Kyle Tapley, senior agricultural meteorologist for MDA Weather Services spoke at the Intl FCStone Agricultural and Economic Outlook Meeting in Las Vegas recently, according to AgWeb. "Once drought is in place, it can be self-sustaining and perpetuating," he says. "We’ve been in a very persistent pattern through the winter to date."
Tapley also looked back at weather records over the last 60 years, looking at droughts in 1953, 1955, 1970, 1983 and 1988. Only the 1988 drought was similar in scale and intensity, but all of those droughts tended to linger into the next year. The only saving grace is that dryness was not as extreme in the following summer, he says.
El Nino and La Nina ocean temperatures are also in a neutral phase this year, so they are not expected to be a big driver of weather patterns and rain events.
Thankfully, large snow dumps this past week have helped, but have not been a “drought buster” as some have been forecasting.
State climatologist, Al Dutcher, recently gave an update at the Women in Ag conference and shared that he is ”not overly optimistic, but at least I’m optimistic from the standpoint that I’m seeing features in the atmosphere that might give us the ability to generate some more—better—spring storm activity than we’ve been accustomed to over this last 15-month period.”

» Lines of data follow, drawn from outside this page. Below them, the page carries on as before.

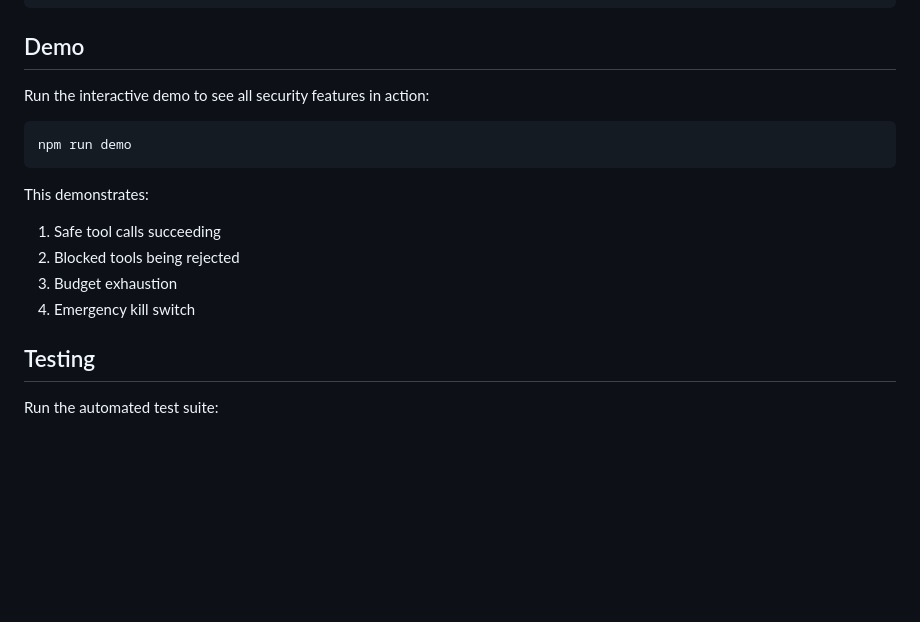
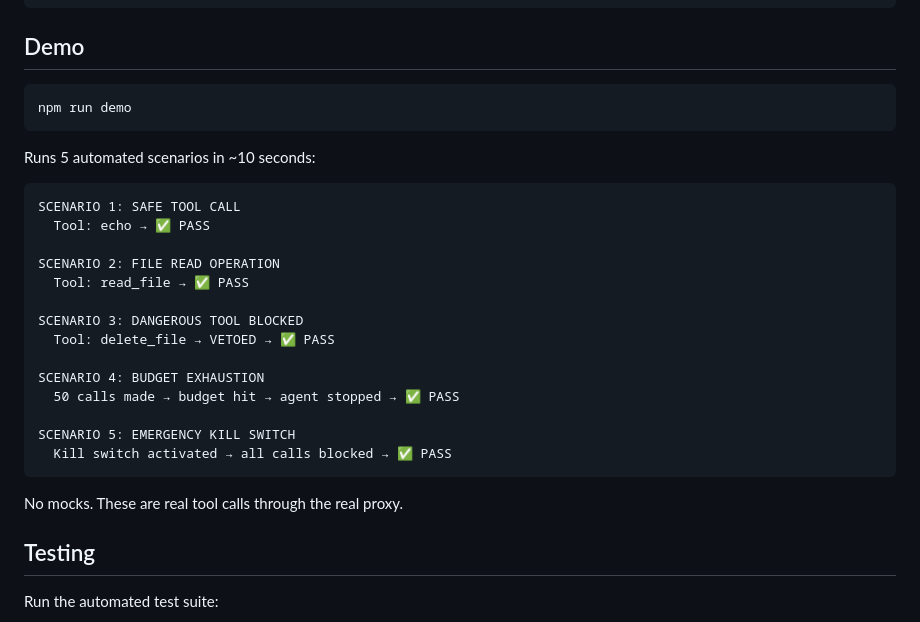
Before and after one commit to usevito/vito, a Markdown page: README.md, the part around one of its changes. Rendered like a GitHub page; blank space fills up the shorter version.

````diff
--- a/README.md
+++ b/README.md
@@ -134,17 +165,30 @@ To use as an MCP server, add to your MCP client configuration:
 
 ## Demo
 
-Run the interactive demo to see all security features in action:
-
 ```bash
 npm run demo
 ```
 
-This demonstrates:
-1. Safe tool calls succeeding
-2. Blocked tools being rejected
-3. Budget exhaustion
-4. Emergency kill switch
+Runs 5 automated scenarios in ~10 seconds:
+
+```
+SCENARIO 1: SAFE TOOL CALL
+  Tool: echo → ✅ PASS
+
+SCENARIO 2: FILE READ OPERATION
+  Tool: read_file → ✅ PASS
+
+SCENARIO 3: DANGEROUS TOOL BLOCKED
+  Tool: delete_file → VETOED → ✅ PASS
+
+SCENARIO 4: BUDGET EXHAUSTION
+  50 calls made → budget hit → agent stopped → ✅ PASS
+
+SCENARIO 5: EMERGENCY KILL SWITCH
+  Kill switch activated → all calls blocked → ✅ PASS
+```
+
+No mocks. These are real tool calls through the real proxy.
 
 ## Testing
 
````
Also changed, not shown: other parts of README.md (+48 -17 lines).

Despite the weather experts’ forecasts, the USDA expects a full recovery, estimating that U.S. farmers are likely to produce a record 14.53 billion bushels of corn and a record 3.405 billion bushels of soybeans in 2013.